▸ **Your goal**
Find the string "href" in the listing and report every line that has it.

** Opening Source information block **

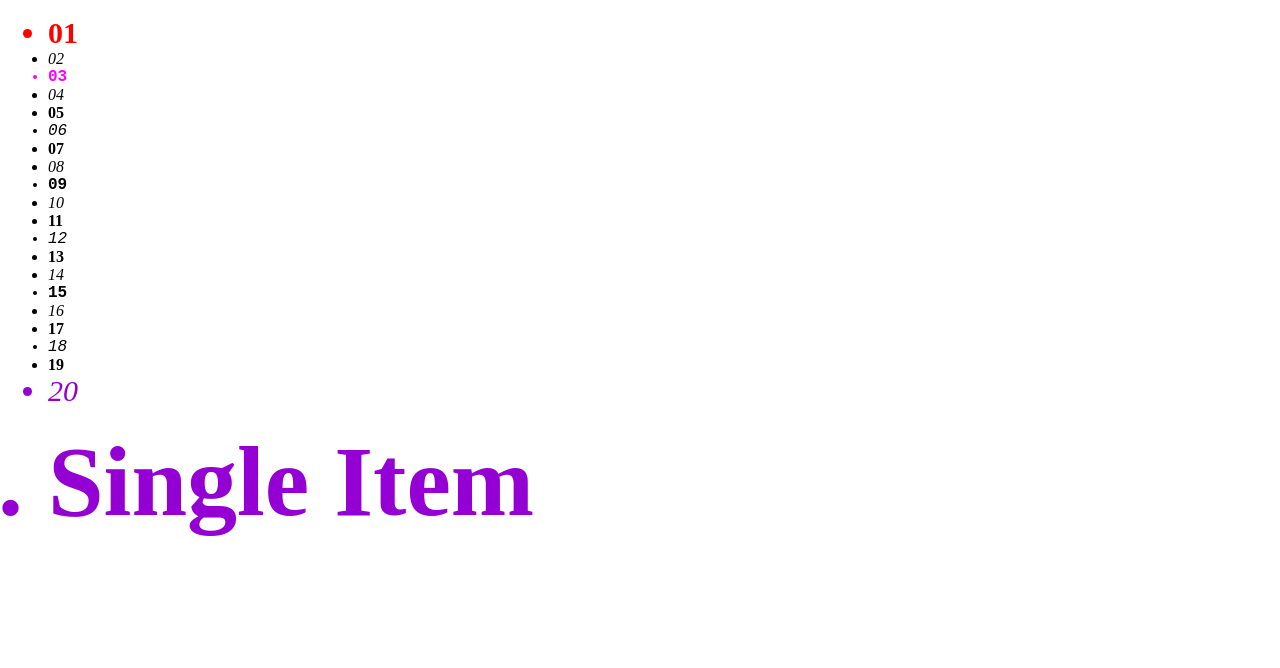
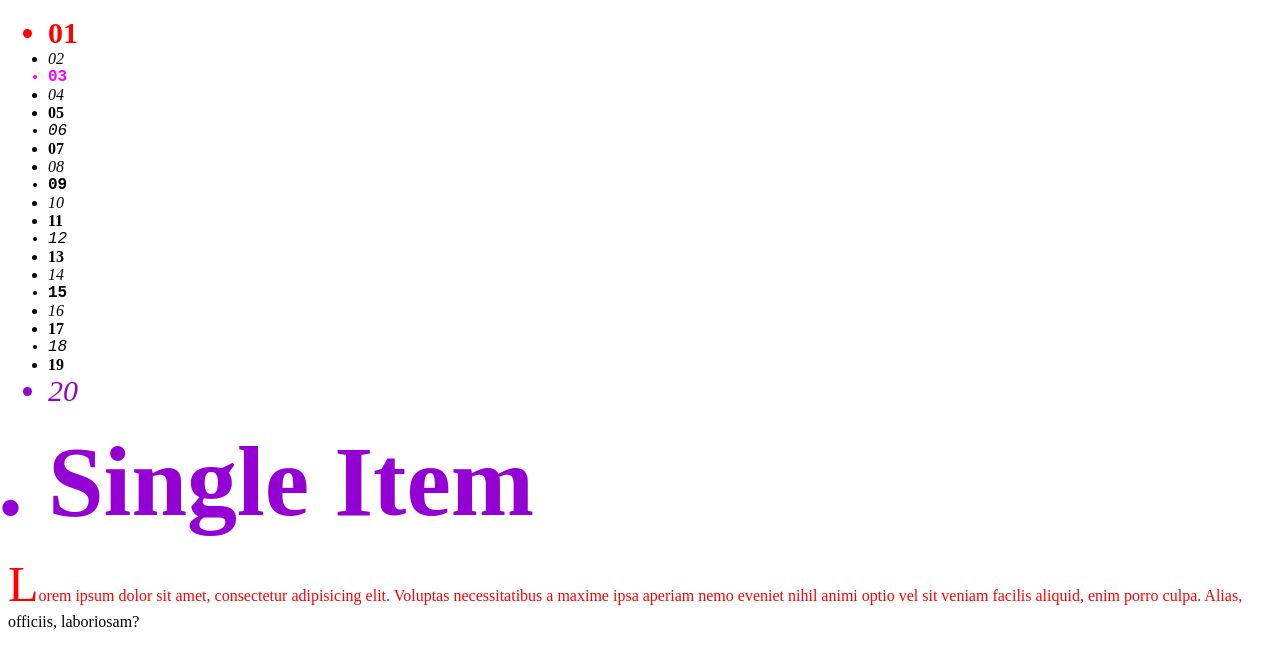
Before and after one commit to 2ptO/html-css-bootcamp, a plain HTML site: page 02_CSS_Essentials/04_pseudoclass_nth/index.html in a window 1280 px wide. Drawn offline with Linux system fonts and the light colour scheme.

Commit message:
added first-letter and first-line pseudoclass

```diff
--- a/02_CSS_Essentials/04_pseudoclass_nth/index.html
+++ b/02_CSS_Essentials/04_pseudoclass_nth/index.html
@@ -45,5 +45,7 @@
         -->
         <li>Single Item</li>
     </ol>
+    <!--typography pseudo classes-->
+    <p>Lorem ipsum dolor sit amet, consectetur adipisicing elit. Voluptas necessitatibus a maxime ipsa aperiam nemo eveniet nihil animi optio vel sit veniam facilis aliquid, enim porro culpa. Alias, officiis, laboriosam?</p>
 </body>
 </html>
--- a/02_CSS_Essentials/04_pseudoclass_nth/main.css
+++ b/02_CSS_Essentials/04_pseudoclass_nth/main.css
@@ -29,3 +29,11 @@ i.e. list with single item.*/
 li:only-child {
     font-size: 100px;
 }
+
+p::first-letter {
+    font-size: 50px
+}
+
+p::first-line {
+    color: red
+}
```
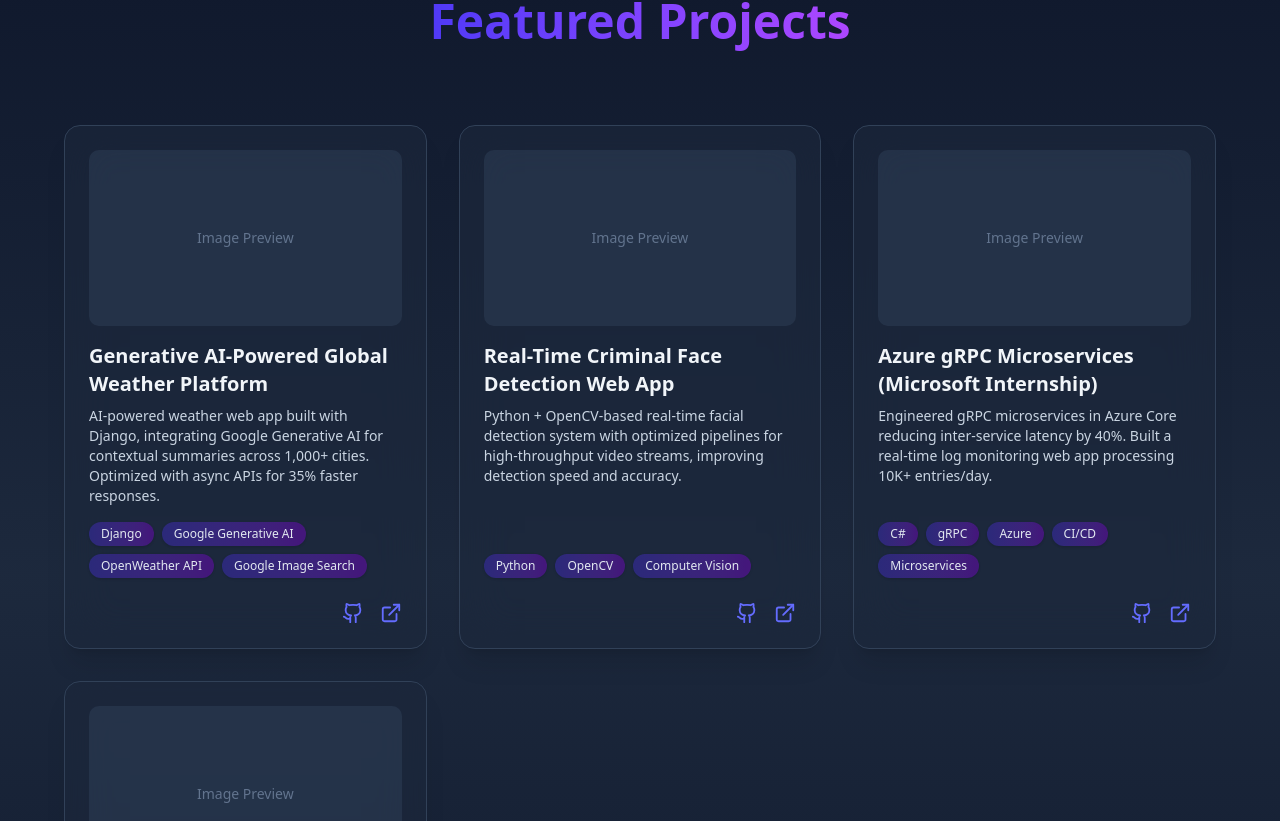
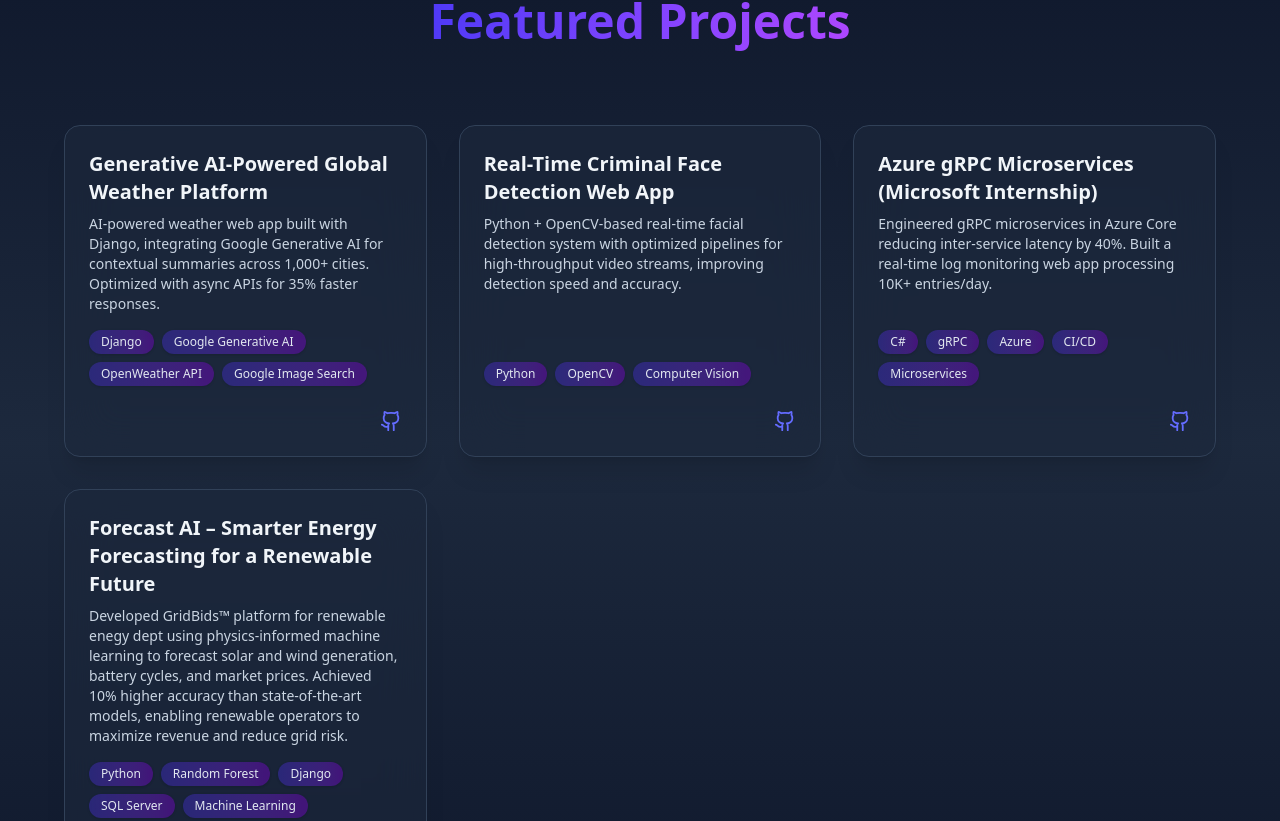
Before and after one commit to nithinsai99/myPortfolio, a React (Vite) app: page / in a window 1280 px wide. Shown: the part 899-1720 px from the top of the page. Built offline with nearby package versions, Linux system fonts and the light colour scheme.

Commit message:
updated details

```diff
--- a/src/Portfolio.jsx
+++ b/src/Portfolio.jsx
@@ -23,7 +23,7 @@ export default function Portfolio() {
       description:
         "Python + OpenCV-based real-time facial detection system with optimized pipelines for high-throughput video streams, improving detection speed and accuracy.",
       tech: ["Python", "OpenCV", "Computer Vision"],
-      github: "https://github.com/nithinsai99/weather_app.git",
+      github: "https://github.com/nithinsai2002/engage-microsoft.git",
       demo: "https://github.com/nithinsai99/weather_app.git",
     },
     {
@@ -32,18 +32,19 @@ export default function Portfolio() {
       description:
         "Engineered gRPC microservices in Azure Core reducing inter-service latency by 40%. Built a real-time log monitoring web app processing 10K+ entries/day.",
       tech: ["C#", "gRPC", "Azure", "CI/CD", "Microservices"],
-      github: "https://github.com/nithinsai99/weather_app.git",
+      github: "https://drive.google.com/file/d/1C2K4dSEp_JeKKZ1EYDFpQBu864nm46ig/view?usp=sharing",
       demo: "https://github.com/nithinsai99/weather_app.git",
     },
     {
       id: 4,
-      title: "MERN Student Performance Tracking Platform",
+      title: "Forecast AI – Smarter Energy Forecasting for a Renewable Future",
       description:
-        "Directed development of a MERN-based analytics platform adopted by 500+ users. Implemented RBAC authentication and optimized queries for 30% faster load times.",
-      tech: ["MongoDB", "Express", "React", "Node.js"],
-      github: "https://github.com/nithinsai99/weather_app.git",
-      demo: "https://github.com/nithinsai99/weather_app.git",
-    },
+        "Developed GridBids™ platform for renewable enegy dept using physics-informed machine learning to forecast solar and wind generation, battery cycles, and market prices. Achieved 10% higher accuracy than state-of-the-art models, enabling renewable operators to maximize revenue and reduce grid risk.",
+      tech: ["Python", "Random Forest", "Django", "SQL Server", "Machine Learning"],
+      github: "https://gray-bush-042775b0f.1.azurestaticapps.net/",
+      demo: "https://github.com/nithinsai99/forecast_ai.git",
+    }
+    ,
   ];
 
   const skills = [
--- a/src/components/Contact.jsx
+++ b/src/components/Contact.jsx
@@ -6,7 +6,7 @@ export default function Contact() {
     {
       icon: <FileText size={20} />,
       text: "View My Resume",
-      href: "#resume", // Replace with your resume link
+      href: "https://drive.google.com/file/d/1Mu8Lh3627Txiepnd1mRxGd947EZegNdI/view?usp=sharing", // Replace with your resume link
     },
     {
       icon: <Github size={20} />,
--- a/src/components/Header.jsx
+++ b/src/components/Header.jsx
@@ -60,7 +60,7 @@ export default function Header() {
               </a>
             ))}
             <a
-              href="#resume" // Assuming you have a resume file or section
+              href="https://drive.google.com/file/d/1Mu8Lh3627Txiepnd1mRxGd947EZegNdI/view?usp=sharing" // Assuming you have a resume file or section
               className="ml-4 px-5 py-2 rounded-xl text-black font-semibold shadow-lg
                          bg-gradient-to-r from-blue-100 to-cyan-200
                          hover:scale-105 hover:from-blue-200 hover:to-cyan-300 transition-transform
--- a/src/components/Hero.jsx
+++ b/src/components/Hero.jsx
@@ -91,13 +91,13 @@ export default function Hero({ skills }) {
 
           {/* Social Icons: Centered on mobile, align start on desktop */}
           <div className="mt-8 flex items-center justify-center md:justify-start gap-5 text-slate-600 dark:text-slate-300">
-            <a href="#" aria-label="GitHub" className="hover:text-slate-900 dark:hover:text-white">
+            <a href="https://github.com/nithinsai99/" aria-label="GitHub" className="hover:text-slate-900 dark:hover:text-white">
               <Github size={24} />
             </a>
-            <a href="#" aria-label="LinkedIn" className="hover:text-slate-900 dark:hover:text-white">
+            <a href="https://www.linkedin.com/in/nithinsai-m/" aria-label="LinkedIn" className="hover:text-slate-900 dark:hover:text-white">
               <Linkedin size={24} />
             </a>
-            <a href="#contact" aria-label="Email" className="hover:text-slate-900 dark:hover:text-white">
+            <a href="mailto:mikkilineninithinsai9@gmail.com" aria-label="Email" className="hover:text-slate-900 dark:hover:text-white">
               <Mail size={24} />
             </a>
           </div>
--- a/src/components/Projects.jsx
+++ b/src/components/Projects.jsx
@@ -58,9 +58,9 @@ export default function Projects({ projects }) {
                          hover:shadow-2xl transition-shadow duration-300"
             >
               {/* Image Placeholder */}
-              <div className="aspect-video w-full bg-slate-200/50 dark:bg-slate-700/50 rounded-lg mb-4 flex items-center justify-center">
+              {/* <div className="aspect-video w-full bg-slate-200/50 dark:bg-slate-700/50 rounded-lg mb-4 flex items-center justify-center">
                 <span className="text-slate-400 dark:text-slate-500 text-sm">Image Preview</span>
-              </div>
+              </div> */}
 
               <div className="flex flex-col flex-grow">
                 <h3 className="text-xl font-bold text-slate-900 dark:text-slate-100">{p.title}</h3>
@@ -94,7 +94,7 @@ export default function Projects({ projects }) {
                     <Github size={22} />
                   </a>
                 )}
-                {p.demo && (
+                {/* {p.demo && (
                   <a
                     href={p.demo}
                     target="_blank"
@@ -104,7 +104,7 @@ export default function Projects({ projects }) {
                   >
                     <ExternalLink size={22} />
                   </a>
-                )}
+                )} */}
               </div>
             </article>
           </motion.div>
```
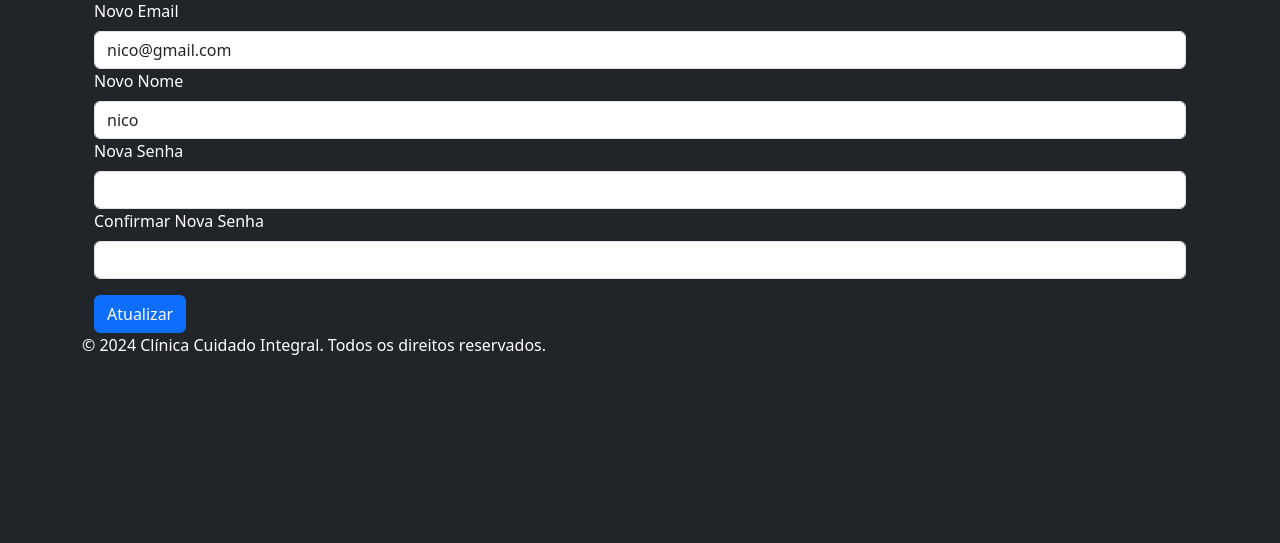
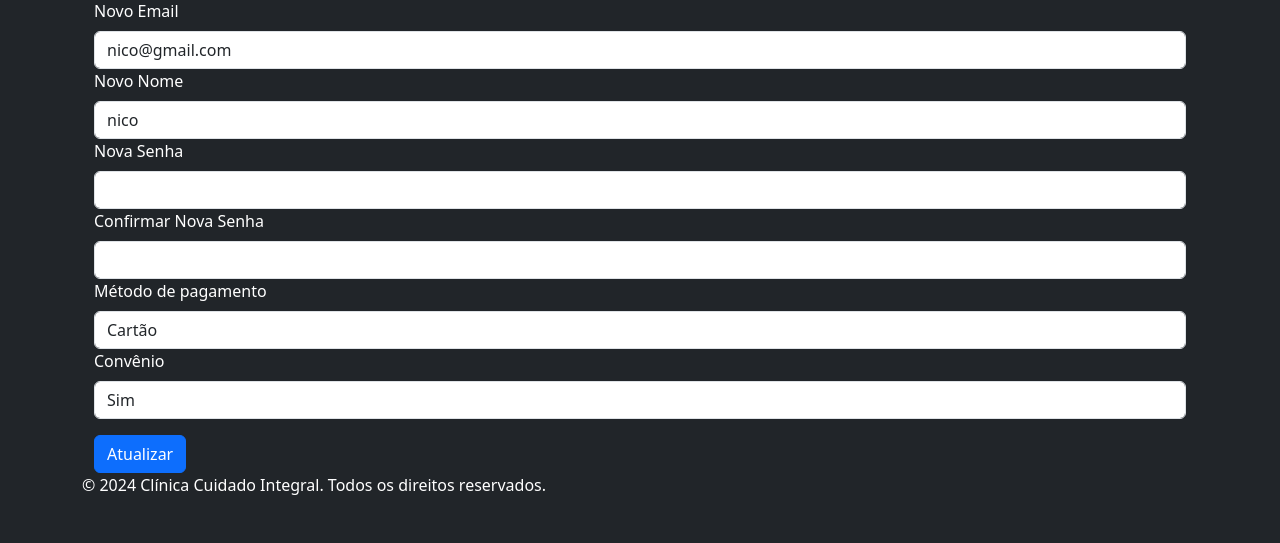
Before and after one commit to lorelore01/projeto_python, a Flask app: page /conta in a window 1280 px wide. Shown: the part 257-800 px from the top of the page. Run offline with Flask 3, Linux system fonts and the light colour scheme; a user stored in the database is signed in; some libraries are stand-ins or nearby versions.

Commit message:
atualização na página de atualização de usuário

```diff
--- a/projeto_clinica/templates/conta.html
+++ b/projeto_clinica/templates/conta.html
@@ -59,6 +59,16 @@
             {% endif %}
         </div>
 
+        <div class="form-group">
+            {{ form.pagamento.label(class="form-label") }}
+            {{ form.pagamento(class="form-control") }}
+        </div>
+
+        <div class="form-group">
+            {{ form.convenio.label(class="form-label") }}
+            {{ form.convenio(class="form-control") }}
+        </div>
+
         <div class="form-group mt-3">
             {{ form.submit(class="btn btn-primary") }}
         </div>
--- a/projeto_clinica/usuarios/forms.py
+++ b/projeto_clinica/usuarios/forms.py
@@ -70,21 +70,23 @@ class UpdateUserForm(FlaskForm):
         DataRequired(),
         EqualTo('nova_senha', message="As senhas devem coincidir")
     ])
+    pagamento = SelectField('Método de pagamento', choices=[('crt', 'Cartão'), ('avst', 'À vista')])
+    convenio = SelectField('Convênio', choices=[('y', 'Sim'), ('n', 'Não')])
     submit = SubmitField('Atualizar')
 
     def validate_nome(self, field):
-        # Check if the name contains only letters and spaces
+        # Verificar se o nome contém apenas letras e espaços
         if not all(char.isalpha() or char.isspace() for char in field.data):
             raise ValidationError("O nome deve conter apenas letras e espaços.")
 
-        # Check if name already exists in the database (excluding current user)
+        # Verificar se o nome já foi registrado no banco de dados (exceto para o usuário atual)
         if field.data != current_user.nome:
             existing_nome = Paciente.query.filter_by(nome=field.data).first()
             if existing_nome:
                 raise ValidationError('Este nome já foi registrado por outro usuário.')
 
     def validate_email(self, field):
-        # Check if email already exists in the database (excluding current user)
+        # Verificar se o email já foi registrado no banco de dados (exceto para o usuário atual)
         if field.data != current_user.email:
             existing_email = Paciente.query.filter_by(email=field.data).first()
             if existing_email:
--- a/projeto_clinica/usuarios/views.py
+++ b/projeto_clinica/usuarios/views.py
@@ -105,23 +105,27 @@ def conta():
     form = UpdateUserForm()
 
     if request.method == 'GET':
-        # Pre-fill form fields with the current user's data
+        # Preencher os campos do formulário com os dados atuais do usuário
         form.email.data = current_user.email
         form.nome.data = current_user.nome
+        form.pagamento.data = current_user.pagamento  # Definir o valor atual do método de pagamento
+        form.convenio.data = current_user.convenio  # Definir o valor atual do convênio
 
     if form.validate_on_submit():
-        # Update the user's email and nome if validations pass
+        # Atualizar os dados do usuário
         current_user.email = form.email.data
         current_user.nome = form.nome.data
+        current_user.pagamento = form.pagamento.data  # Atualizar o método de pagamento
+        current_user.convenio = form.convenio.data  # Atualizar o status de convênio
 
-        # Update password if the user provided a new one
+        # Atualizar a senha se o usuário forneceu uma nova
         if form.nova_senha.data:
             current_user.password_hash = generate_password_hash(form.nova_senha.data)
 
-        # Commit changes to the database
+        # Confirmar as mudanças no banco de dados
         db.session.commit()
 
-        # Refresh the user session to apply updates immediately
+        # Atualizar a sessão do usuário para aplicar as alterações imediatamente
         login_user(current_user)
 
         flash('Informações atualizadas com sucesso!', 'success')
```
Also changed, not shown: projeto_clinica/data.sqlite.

** Closing Source information block **

▸ **Problem solution**
-      href: "#resume", // Replace with your resume link
+      href: "https://drive.google.com/file/d/1Mu8Lh3627Txiepnd1mRxGd947EZegNdI/view?usp=sharing", // Replace with your resume link
-              href="#resume" // Assuming you have a resume file or section
+              href="https://drive.google.com/file/d/1Mu8Lh3627Txiepnd1mRxGd947EZegNdI/view?usp=sharing" // Assuming you have a resume file or section
-            <a href="#" aria-label="GitHub" className="hover:text-slate-900 dark:hover:text-white">
+            <a href="https://github.com/nithinsai99/" aria-label="GitHub" className="hover:text-slate-900 dark:hover:text-white">
-            <a href="#" aria-label="LinkedIn" className="hover:text-slate-900 dark:hover:text-white">
+            <a href="https://www.linkedin.com/in/nithinsai-m/" aria-label="LinkedIn" className="hover:text-slate-900 dark:hover:text-white">
-            <a href="#contact" aria-label="Email" className="hover:text-slate-900 dark:hover:text-white">
+            <a href="mailto:mikkilineninithinsai9@gmail.com" aria-label="Email" className="hover:text-slate-900 dark:hover:text-white">
                     href={p.demo}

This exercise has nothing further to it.